**WHAT YOU ARE ASKED TO DO:** Leave the images out, and otherwise write out each entry exactly.
=== Section Start ===
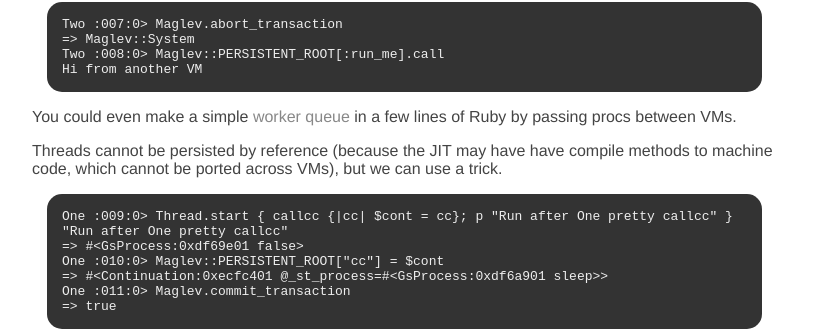
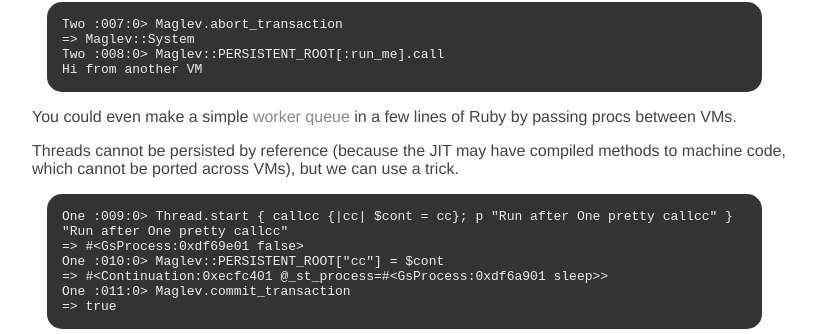
Before and after one commit to MagLev/maglev.github.com, a Jekyll site: the page built from docs/learn.markdown, in a window 1280 px wide and 900 px high, scrolled down 1663 px. Shown: the part 156-490 px from the top of the window, without its empty margins (178-994 px from the left). Built offline with Jekyll 4.4.1, drawn with Linux system fonts in a browser that asks for light colours.

Commit message:
Fix typo

```diff
--- a/docs/learn.markdown
+++ b/docs/learn.markdown
@@ -101,7 +101,7 @@
 passing procs between VMs.
 
 Threads cannot be persisted by reference (because the JIT may have
-have compile methods to machine code, which cannot be ported across
+compiled methods to machine code, which cannot be ported across
 VMs), but we can use a trick.
 
     One :009:0> Thread.start { callcc {|cc| $cont = cc}; p "Run after One pretty callcc" }
```
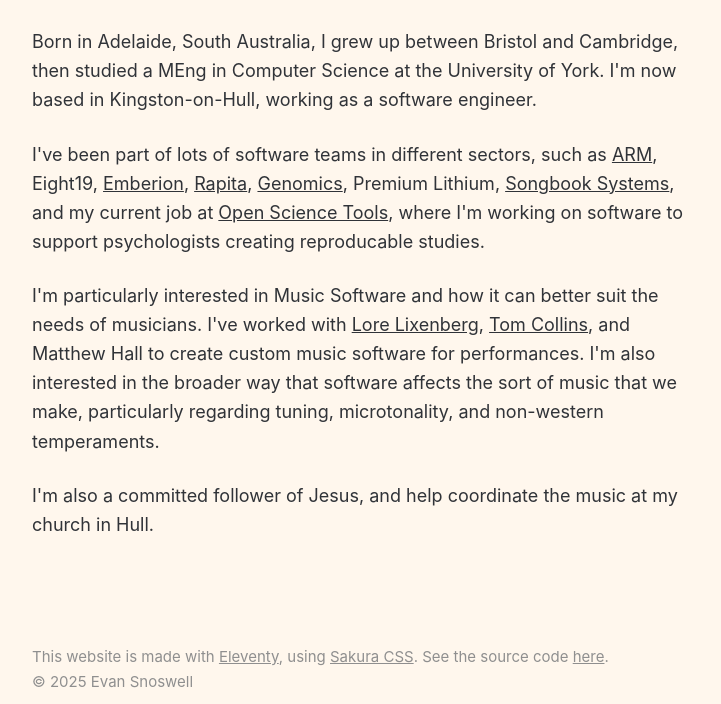
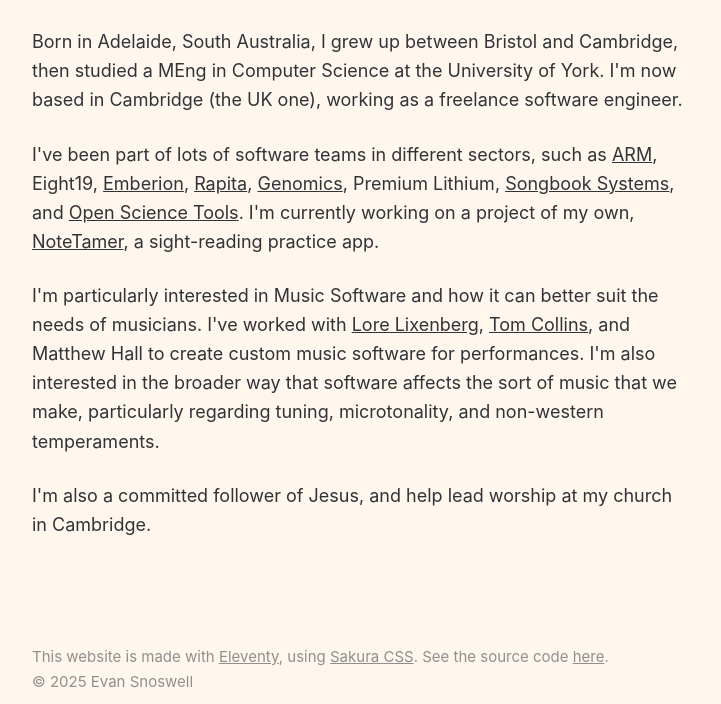
Before and after one commit to superev12/personal_website, an Eleventy site: page src/about.md in a window 1280 px wide. Shown: the part 96-800 px from the top of the page, without its empty margins (279-1000 px from the left). Built offline with nearby package versions, Linux system fonts and the light colour scheme; Eleventy itself is replaced by a stand-in of ours; files that its build step writes are made by us from their sources.

Commit message:
update about section

```diff
--- a/src/about.md
+++ b/src/about.md
@@ -4,10 +4,10 @@ title: About
 eleventyExcludeFromCollections: true
 ---
 
-Born in Adelaide, South Australia, I grew up between Bristol and Cambridge, then studied a MEng in Computer Science at the University of York. I'm now based in Kingston-on-Hull, working as a software engineer.
+Born in Adelaide, South Australia, I grew up between Bristol and Cambridge, then studied a MEng in Computer Science at the University of York. I'm now based in Cambridge (the UK one), working as a freelance software engineer.
 
-I've been part of lots of software teams in different sectors, such as [ARM](https://www.arm.com), Eight19, [Emberion](https://www.emberion.com), [Rapita](https://www.rapitasystems.com), [Genomics](https://www.genomics.com), Premium Lithium, [Songbook Systems](https://www.songbook-pro.com), and my current job at [Open Science Tools](https://opensciencetools.org/), where I'm working on software to support psychologists creating reproducable studies.
+I've been part of lots of software teams in different sectors, such as [ARM](https://www.arm.com), Eight19, [Emberion](https://www.emberion.com), [Rapita](https://www.rapitasystems.com), [Genomics](https://www.genomics.com), Premium Lithium, [Songbook Systems](https://www.songbook-pro.com), and [Open Science Tools](https://opensciencetools.org/). I'm currently working on a project of my own, [NoteTamer](/posts/notetamer), a sight-reading practice app.
 
 I'm particularly interested in Music Software and how it can better suit the needs of musicians. I've worked with [Lore Lixenberg](https://www.lorelixenberg.art), [Tom Collins](https://www.tomcollinsresearch.net/), and Matthew Hall to create custom music software for performances. I'm also interested in the broader way that software affects the sort of music that we make, particularly regarding tuning, microtonality, and non-western temperaments.
 
-I'm also a committed follower of Jesus, and help coordinate the music at my church in Hull.
+I'm also a committed follower of Jesus, and help lead worship at my church in Cambridge.
```
Also changed, not shown: 2 other files.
=== Section End ===
**RESULT:**
Before and after one commit to MagLev/maglev.github.com, a Jekyll site: the page built from docs/learn.markdown, in a window 1280 px wide and 900 px high, scrolled down 1663 px. Shown: the part 156-490 px from the top of the window, without its empty margins (178-994 px from the left). Built offline with Jekyll 4.4.1, drawn with Linux system fonts in a browser that asks for light colours.

Commit message:
Fix typo

```diff
--- a/docs/learn.markdown
+++ b/docs/learn.markdown
@@ -101,7 +101,7 @@
 passing procs between VMs.
 
 Threads cannot be persisted by reference (because the JIT may have
-have compile methods to machine code, which cannot be ported across
+compiled methods to machine code, which cannot be ported across
 VMs), but we can use a trick.
 
     One :009:0> Thread.start { callcc {|cc| $cont = cc}; p "Run after One pretty callcc" }
```
Before and after one commit to superev12/personal_website, an Eleventy site: page src/about.md in a window 1280 px wide. Shown: the part 96-800 px from the top of the page, without its empty margins (279-1000 px from the left). Built offline with nearby package versions, Linux system fonts and the light colour scheme; Eleventy itself is replaced by a stand-in of ours; files that its build step writes are made by us from their sources.

Commit message:
update about section

```diff
--- a/src/about.md
+++ b/src/about.md
@@ -4,10 +4,10 @@ title: About
 eleventyExcludeFromCollections: true
 ---
 
-Born in Adelaide, South Australia, I grew up between Bristol and Cambridge, then studied a MEng in Computer Science at the University of York. I'm now based in Kingston-on-Hull, working as a software engineer.
+Born in Adelaide, South Australia, I grew up between Bristol and Cambridge, then studied a MEng in Computer Science at the University of York. I'm now based in Cambridge (the UK one), working as a freelance software engineer.
 
-I've been part of lots of software teams in different sectors, such as [ARM](https://www.arm.com), Eight19, [Emberion](https://www.emberion.com), [Rapita](https://www.rapitasystems.com), [Genomics](https://www.genomics.com), Premium Lithium, [Songbook Systems](https://www.songbook-pro.com), and my current job at [Open Science Tools](https://opensciencetools.org/), where I'm working on software to support psychologists creating reproducable studies.
+I've been part of lots of software teams in different sectors, such as [ARM](https://www.arm.com), Eight19, [Emberion](https://www.emberion.com), [Rapita](https://www.rapitasystems.com), [Genomics](https://www.genomics.com), Premium Lithium, [Songbook Systems](https://www.songbook-pro.com), and [Open Science Tools](https://opensciencetools.org/). I'm currently working on a project of my own, [NoteTamer](/posts/notetamer), a sight-reading practice app.
 
 I'm particularly interested in Music Software and how it can better suit the needs of musicians. I've worked with [Lore Lixenberg](https://www.lorelixenberg.art), [Tom Collins](https://www.tomcollinsresearch.net/), and Matthew Hall to create custom music software for performances. I'm also interested in the broader way that software affects the sort of music that we make, particularly regarding tuning, microtonality, and non-western temperaments.
 
-I'm also a committed follower of Jesus, and help coordinate the music at my church in Hull.
+I'm also a committed follower of Jesus, and help lead worship at my church in Cambridge.
```
Also changed, not shown: 2 other files.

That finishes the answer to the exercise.